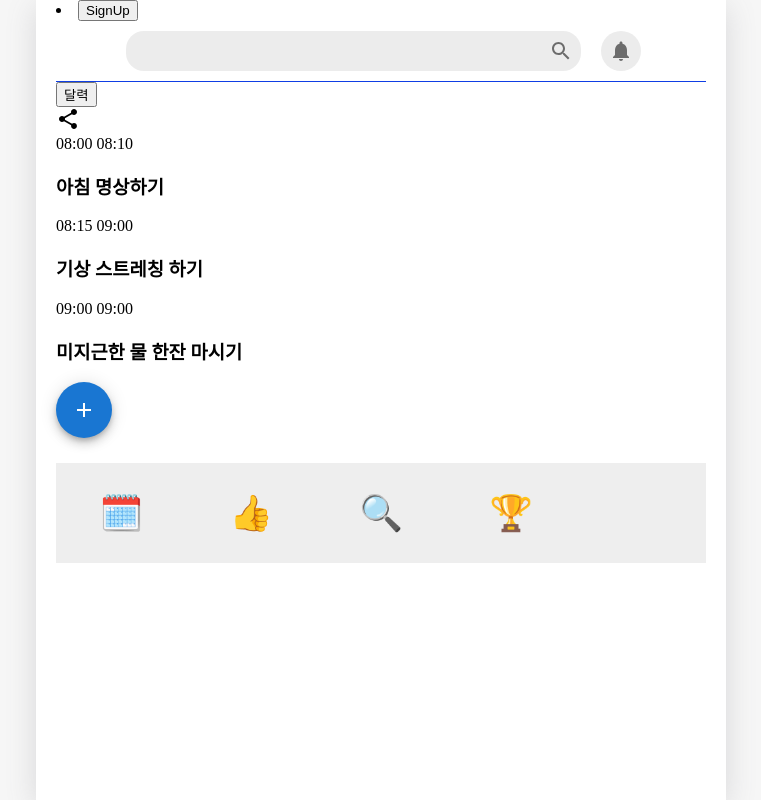
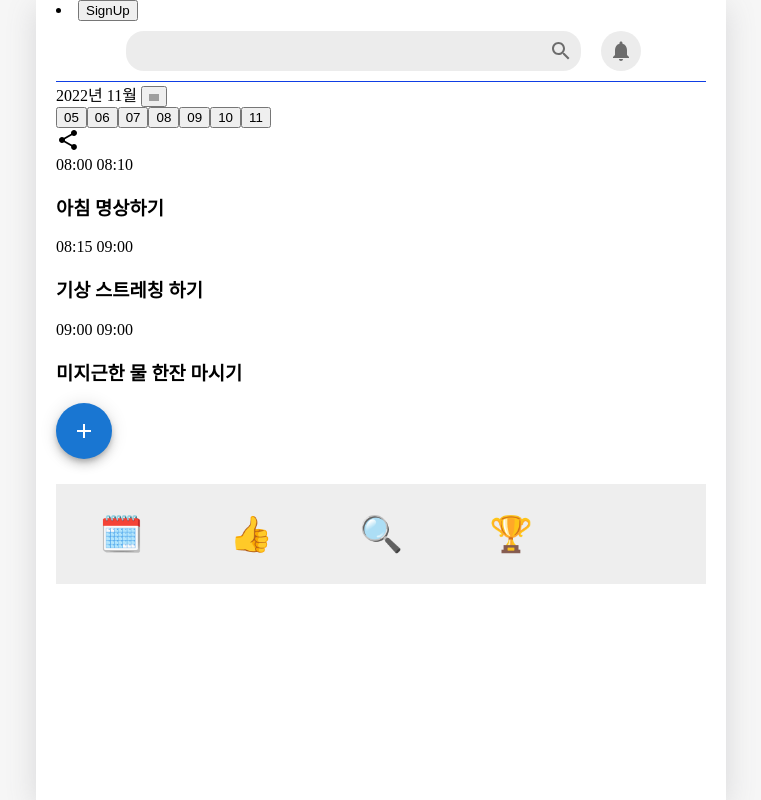
Before and after one commit to suemeeeee/Godtiner, a React (Create React App) app: page / in a window 1280 px wide. Shown: the whole page, without its empty margins (259-1020 px from the left). Built offline with nearby package versions, Linux system fonts and the light colour scheme; grey boxes are pictures that could not be loaded.

Commit message:
일단 Calendar 수정 날짜표시(년월), 캘린더 버튼(date 선택 가능), week 버튼 표시(날짜 선택 반영)

```diff
--- /dev/null
+++ b/src/Components/Calendar.css
@@ -0,0 +1,3 @@
+.button .img {
+  width: 30px;
+}
--- a/src/Components/Calendar.js
+++ b/src/Components/Calendar.js
@@ -1,26 +1,50 @@
 import React, { useEffect, useState, Dispatch, SetStateAction } from "react";
 import DatePicker from "react-datepicker";
 import { ko } from "date-fns/esm/locale";
+import format from "date-fns/format";
 import "react-datepicker/dist/react-datepicker.css"; // 이렇게 가져와야 기본 디자인이 설정된다
+
+import "./Calendar.css";
+
 const Calendar = () => {
   const [startDate, setStartDate] = useState(new Date());
   const [visible, setVisible] = useState(false);
+
+  function addDays(date, days) {
+    const clone = new Date(date);
+    clone.setDate(date.getDate() + days);
+    return clone;
+  }
+
   return (
     <div>
+      {format(startDate, "yyyy년 MM월 ")}
       <button
         onClick={() => {
-          setVisible(!visible);
+          setVisible(!visible); //버튼 클릭 시 달력 visible
         }}
       >
-        달력
+        <img style={{ width: "10px", heigth: "10px" }} src="calendar.png"></img>
       </button>
       {visible && (
         <DatePicker
           selected={startDate}
-          onChange={(date) => setStartDate(date)}
+          onChange={(date) => {
+            setStartDate(date);
+            setVisible(!visible); //날짜 선택 시 달력 안 보이게
+          }}
           inline
         />
       )}
+      <br />
+      <button>{format(addDays(startDate, -3), "dd")}</button>
+      <button>{format(addDays(startDate, -2), "dd")}</button>
+      <button>{format(addDays(startDate, -1), "dd")}</button>
+      <button>{format(startDate, "dd")}</button>
+      {/* 선택 날짜 */}
+      <button>{format(addDays(startDate, +1), "dd")}</button>
+      <button>{format(addDays(startDate, +2), "dd")}</button>
+      <button>{format(addDays(startDate, +3), "dd")}</button>
     </div>
   );
 };
```
Also changed, not shown: public/img/calendar.png (added).
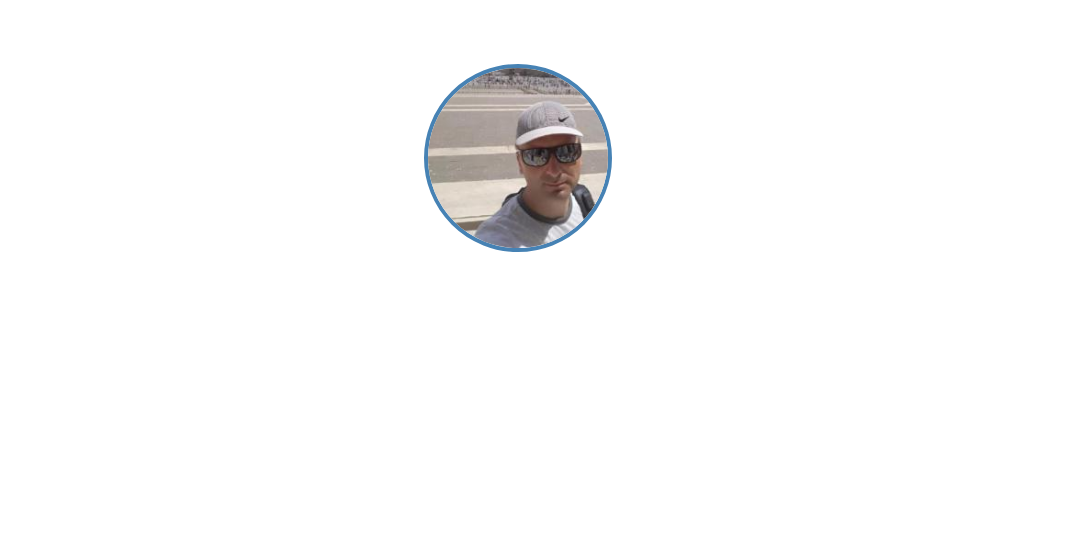
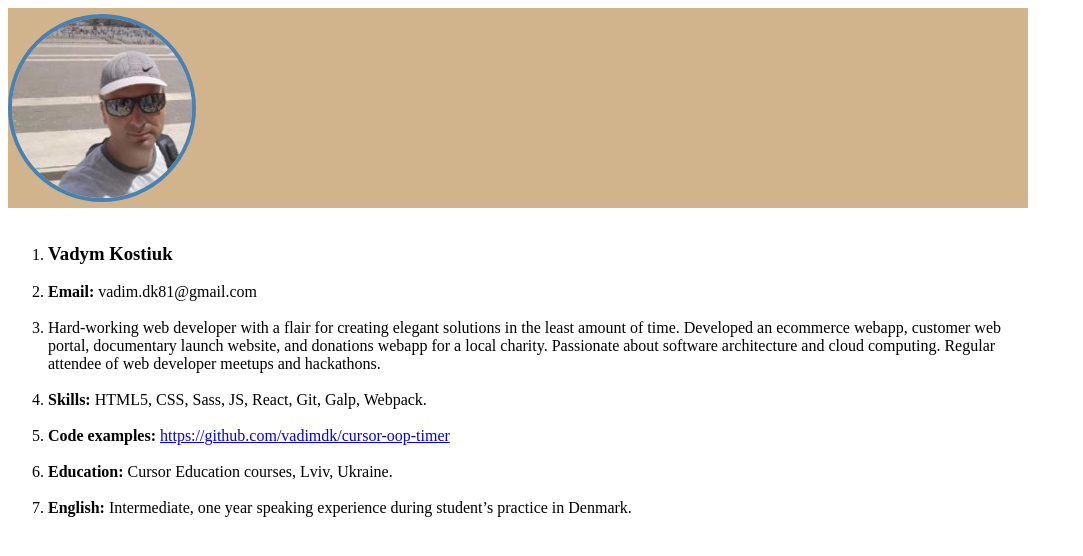
Before and after one commit to vadimdk/rsschool-cv, a plain HTML site: page index.html in a window 1280 px wide. Shown: the whole page, without its empty margins (0-1083 px from the left). Drawn offline with Linux system fonts and the light colour scheme.

Commit message:
feat: add main block

```diff
--- a/index.html
+++ b/index.html
@@ -1,24 +1,54 @@
 <!DOCTYPE html>
 <html lang="en">
+
 <head>
     <meta charset="UTF-8">
     <meta name="viewport" content="width=device-width, initial-scale=1.0">
     <title>rsschool-cv</title>
     <link rel="stylesheet" href="./styles.css">
 </head>
+
 <body>
     <header>
         <img src="./MyPhoto.jpeg">
 
     </header>
 
-    <main>
 
+    <main class="main-section">
+        <ol>
+            <li>
+                <h3>Vadym Kostiuk</h3>
+            </li>
+
+            <li>
+                <span class="bold-text">Email:</span> <span>vadim.dk81@gmail.com</span>
+            </li>
+            <br>
+            <li>Hard-working web developer with a flair for creating elegant solutions in the least amount of time.
+                Developed an ecommerce webapp, customer web portal, documentary launch website, and donations webapp for
+                a local charity. Passionate about software architecture and cloud computing. Regular attendee of web
+                developer meetups and hackathons.
+            </li>
+            <br>
+            <li>
+                <span class="bold-text">Skills:</span> HTML5, CSS, Sass, JS, React, Git, Galp, Webpack.
+            </li>
+            <br>
+            <li> <span class="bold-text">Code examples:</span> <a
+                    href="https://github.com/vadimdk/cursor-oop-timer">https://github.com/vadimdk/cursor-oop-timer</a>
+            </li>
+            <br>
+            <li> <span class="bold-text">Education:</span> Cursor Education courses, Lviv, Ukraine.</li>
+            <br>
+            <li> <span class="bold-text">English:</span> Intermediate, one year speaking experience during
+                student’s practice in Denmark.</li>
+
+
+        </ol>
     </main>
 
-    <footer>
-
-    </footer>
 
 </body>
+
 </html>
--- a/styles.css
+++ b/styles.css
@@ -1,14 +1,14 @@
 body {
   width: 1024px;
-
 }
 
 header {
   display: flex;
   width: 1020px;
-    height: 300px;
-    justify-content: center;
+  height: 200px;
+  justify-content: flex-start;
   align-items: center;
+  background-color: tan;
 }
 
 img {
@@ -17,3 +17,12 @@ img {
   border-radius: 50%;
   border: 4px solid steelblue;
 }
+
+.main-section {
+  display: flex;
+  flex-direction: row;
+}
+
+.bold-text {
+  font-weight: bold;
+}
```
Lines whose indentation alone changed are shown as unchanged.
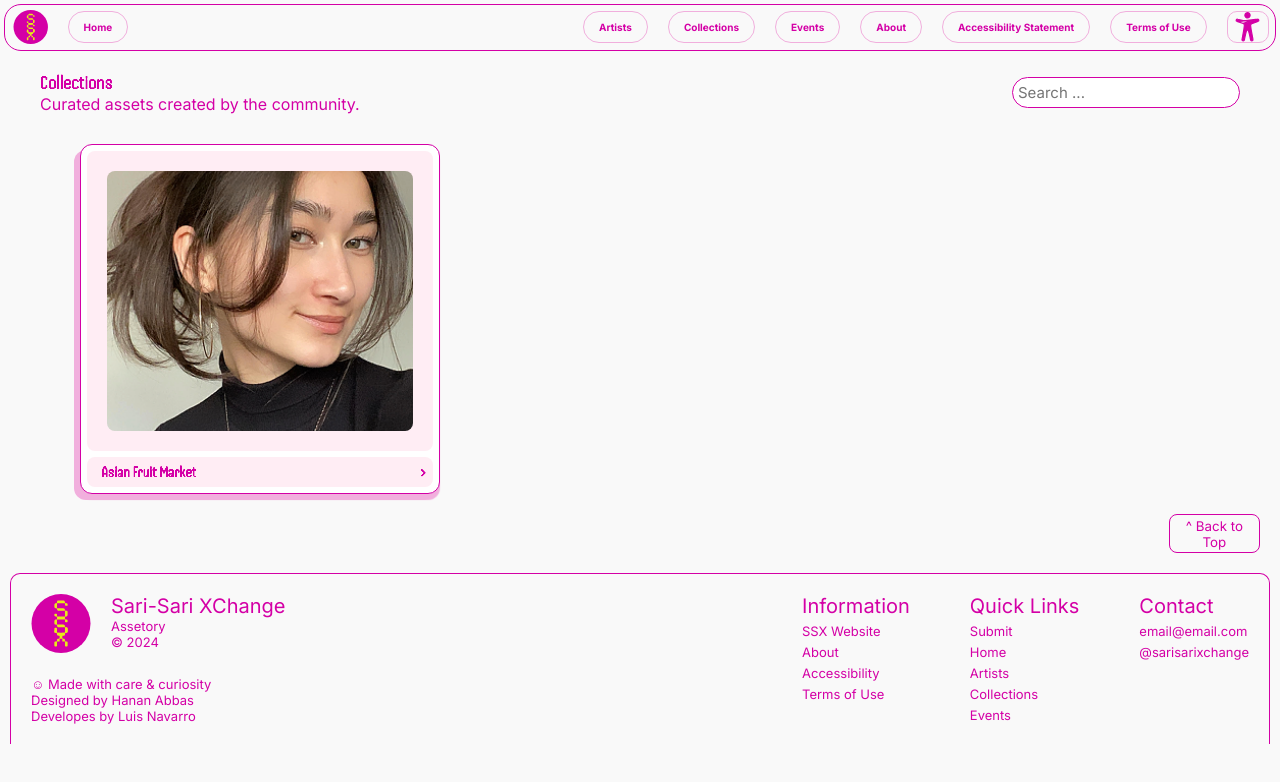
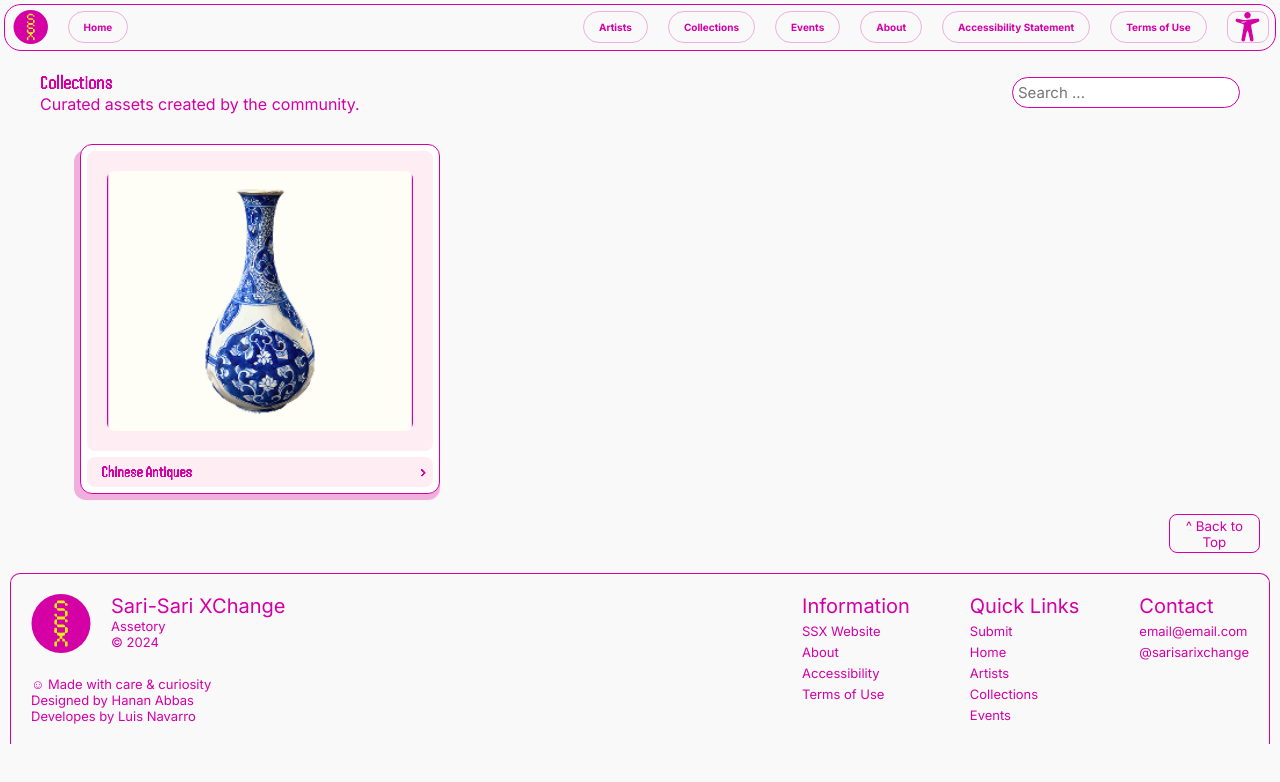
Before and after one commit to sarisarixchange/assetory, a Vue app: page /sari-sari-website/collections in a window 1280 px wide. Shown: the top 782 px of the page. Built offline with nearby package versions, Linux system fonts and the light colour scheme; a web font is replaced by a local one.

Commit message:
adding mockup vase

```diff
--- a/package.json
+++ b/package.json
@@ -7,8 +7,8 @@
     "dev": "vite",
     "build": "vite build",
     "preview": "vite preview",
-    "deploy-old": "REPO=sari-sari-website npm run build && gh-pages -d dist -b gh-pages -r https://github.com/luisnavarrodelangel/sari-sari-website.git",
-    "deploy-new": "REPO=sari-sari-website-tests npm run build && gh-pages -d dist -b gh-pages -r https://github.com/luisnavarrodelangel/sari-sari-website-tests.git"
+    "deploy": "REPO=sari-sari-website npm run build && gh-pages -d dist -b gh-pages -r https://github.com/luisnavarrodelangel/sari-sari-website.git"
+
   },
   "dependencies": {
     "aframe": "^1.7.1",
--- a/src/pages/Collections.vue
+++ b/src/pages/Collections.vue
@@ -16,7 +16,7 @@ import Topbar from '../components/Topbar.vue'; // Import the Topbar component
           // collections
           searchQuery: "", // Holds the user's search input
           collections: [
-        { image: 'asian-fruit-market/serena.png', linkText: "Asian Fruit Market" },
+        { image: 'chinese-antiques/vase.png', linkText: "Chinese Antiques" },
 
       ],
     }
```
Also changed, not shown: public/collections/asian-fruit-market/serena.png (deleted), public/collections/chinese-antiques/vase.png (added).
----
> **WORK REQUIRED**: No pictures, please. Output the listing above exactly as it stands.

> **OUTPUT FOR THIS TASK**:
Before and after one commit to suemeeeee/Godtiner, a React (Create React App) app: page / in a window 1280 px wide. Shown: the whole page, without its empty margins (259-1020 px from the left). Built offline with nearby package versions, Linux system fonts and the light colour scheme; grey boxes are pictures that could not be loaded.

Commit message:
일단 Calendar 수정 날짜표시(년월), 캘린더 버튼(date 선택 가능), week 버튼 표시(날짜 선택 반영)

```diff
--- /dev/null
+++ b/src/Components/Calendar.css
@@ -0,0 +1,3 @@
+.button .img {
+  width: 30px;
+}
--- a/src/Components/Calendar.js
+++ b/src/Components/Calendar.js
@@ -1,26 +1,50 @@
 import React, { useEffect, useState, Dispatch, SetStateAction } from "react";
 import DatePicker from "react-datepicker";
 import { ko } from "date-fns/esm/locale";
+import format from "date-fns/format";
 import "react-datepicker/dist/react-datepicker.css"; // 이렇게 가져와야 기본 디자인이 설정된다
+
+import "./Calendar.css";
+
 const Calendar = () => {
   const [startDate, setStartDate] = useState(new Date());
   const [visible, setVisible] = useState(false);
+
+  function addDays(date, days) {
+    const clone = new Date(date);
+    clone.setDate(date.getDate() + days);
+    return clone;
+  }
+
   return (
     <div>
+      {format(startDate, "yyyy년 MM월 ")}
       <button
         onClick={() => {
-          setVisible(!visible);
+          setVisible(!visible); //버튼 클릭 시 달력 visible
         }}
       >
-        달력
+        <img style={{ width: "10px", heigth: "10px" }} src="calendar.png"></img>
       </button>
       {visible && (
         <DatePicker
           selected={startDate}
-          onChange={(date) => setStartDate(date)}
+          onChange={(date) => {
+            setStartDate(date);
+            setVisible(!visible); //날짜 선택 시 달력 안 보이게
+          }}
           inline
         />
       )}
+      <br />
+      <button>{format(addDays(startDate, -3), "dd")}</button>
+      <button>{format(addDays(startDate, -2), "dd")}</button>
+      <button>{format(addDays(startDate, -1), "dd")}</button>
+      <button>{format(startDate, "dd")}</button>
+      {/* 선택 날짜 */}
+      <button>{format(addDays(startDate, +1), "dd")}</button>
+      <button>{format(addDays(startDate, +2), "dd")}</button>
+      <button>{format(addDays(startDate, +3), "dd")}</button>
     </div>
   );
 };
```
Also changed, not shown: public/img/calendar.png (added).
Before and after one commit to vadimdk/rsschool-cv, a plain HTML site: page index.html in a window 1280 px wide. Shown: the whole page, without its empty margins (0-1083 px from the left). Drawn offline with Linux system fonts and the light colour scheme.

Commit message:
feat: add main block

```diff
--- a/index.html
+++ b/index.html
@@ -1,24 +1,54 @@
 <!DOCTYPE html>
 <html lang="en">
+
 <head>
     <meta charset="UTF-8">
     <meta name="viewport" content="width=device-width, initial-scale=1.0">
     <title>rsschool-cv</title>
     <link rel="stylesheet" href="./styles.css">
 </head>
+
 <body>
     <header>
         <img src="./MyPhoto.jpeg">
 
     </header>
 
-    <main>
 
+    <main class="main-section">
+        <ol>
+            <li>
+                <h3>Vadym Kostiuk</h3>
+            </li>
+
+            <li>
+                <span class="bold-text">Email:</span> <span>vadim.dk81@gmail.com</span>
+            </li>
+            <br>
+            <li>Hard-working web developer with a flair for creating elegant solutions in the least amount of time.
+                Developed an ecommerce webapp, customer web portal, documentary launch website, and donations webapp for
+                a local charity. Passionate about software architecture and cloud computing. Regular attendee of web
+                developer meetups and hackathons.
+            </li>
+            <br>
+            <li>
+                <span class="bold-text">Skills:</span> HTML5, CSS, Sass, JS, React, Git, Galp, Webpack.
+            </li>
+            <br>
+            <li> <span class="bold-text">Code examples:</span> <a
+                    href="https://github.com/vadimdk/cursor-oop-timer">https://github.com/vadimdk/cursor-oop-timer</a>
+            </li>
+            <br>
+            <li> <span class="bold-text">Education:</span> Cursor Education courses, Lviv, Ukraine.</li>
+            <br>
+            <li> <span class="bold-text">English:</span> Intermediate, one year speaking experience during
+                student’s practice in Denmark.</li>
+
+
+        </ol>
     </main>
 
-    <footer>
-
-    </footer>
 
 </body>
+
 </html>
--- a/styles.css
+++ b/styles.css
@@ -1,14 +1,14 @@
 body {
   width: 1024px;
-
 }
 
 header {
   display: flex;
   width: 1020px;
-    height: 300px;
-    justify-content: center;
+  height: 200px;
+  justify-content: flex-start;
   align-items: center;
+  background-color: tan;
 }
 
 img {
@@ -17,3 +17,12 @@ img {
   border-radius: 50%;
   border: 4px solid steelblue;
 }
+
+.main-section {
+  display: flex;
+  flex-direction: row;
+}
+
+.bold-text {
+  font-weight: bold;
+}
```
Lines whose indentation alone changed are shown as unchanged.
Before and after one commit to sarisarixchange/assetory, a Vue app: page /sari-sari-website/collections in a window 1280 px wide. Shown: the top 782 px of the page. Built offline with nearby package versions, Linux system fonts and the light colour scheme; a web font is replaced by a local one.

Commit message:
adding mockup vase

```diff
--- a/package.json
+++ b/package.json
@@ -7,8 +7,8 @@
     "dev": "vite",
     "build": "vite build",
     "preview": "vite preview",
-    "deploy-old": "REPO=sari-sari-website npm run build && gh-pages -d dist -b gh-pages -r https://github.com/luisnavarrodelangel/sari-sari-website.git",
-    "deploy-new": "REPO=sari-sari-website-tests npm run build && gh-pages -d dist -b gh-pages -r https://github.com/luisnavarrodelangel/sari-sari-website-tests.git"
+    "deploy": "REPO=sari-sari-website npm run build && gh-pages -d dist -b gh-pages -r https://github.com/luisnavarrodelangel/sari-sari-website.git"
+
   },
   "dependencies": {
     "aframe": "^1.7.1",
--- a/src/pages/Collections.vue
+++ b/src/pages/Collections.vue
@@ -16,7 +16,7 @@ import Topbar from '../components/Topbar.vue'; // Import the Topbar component
           // collections
           searchQuery: "", // Holds the user's search input
           collections: [
-        { image: 'asian-fruit-market/serena.png', linkText: "Asian Fruit Market" },
+        { image: 'chinese-antiques/vase.png', linkText: "Chinese Antiques" },
 
       ],
     }
```
Also changed, not shown: public/collections/asian-fruit-market/serena.png (deleted), public/collections/chinese-antiques/vase.png (added).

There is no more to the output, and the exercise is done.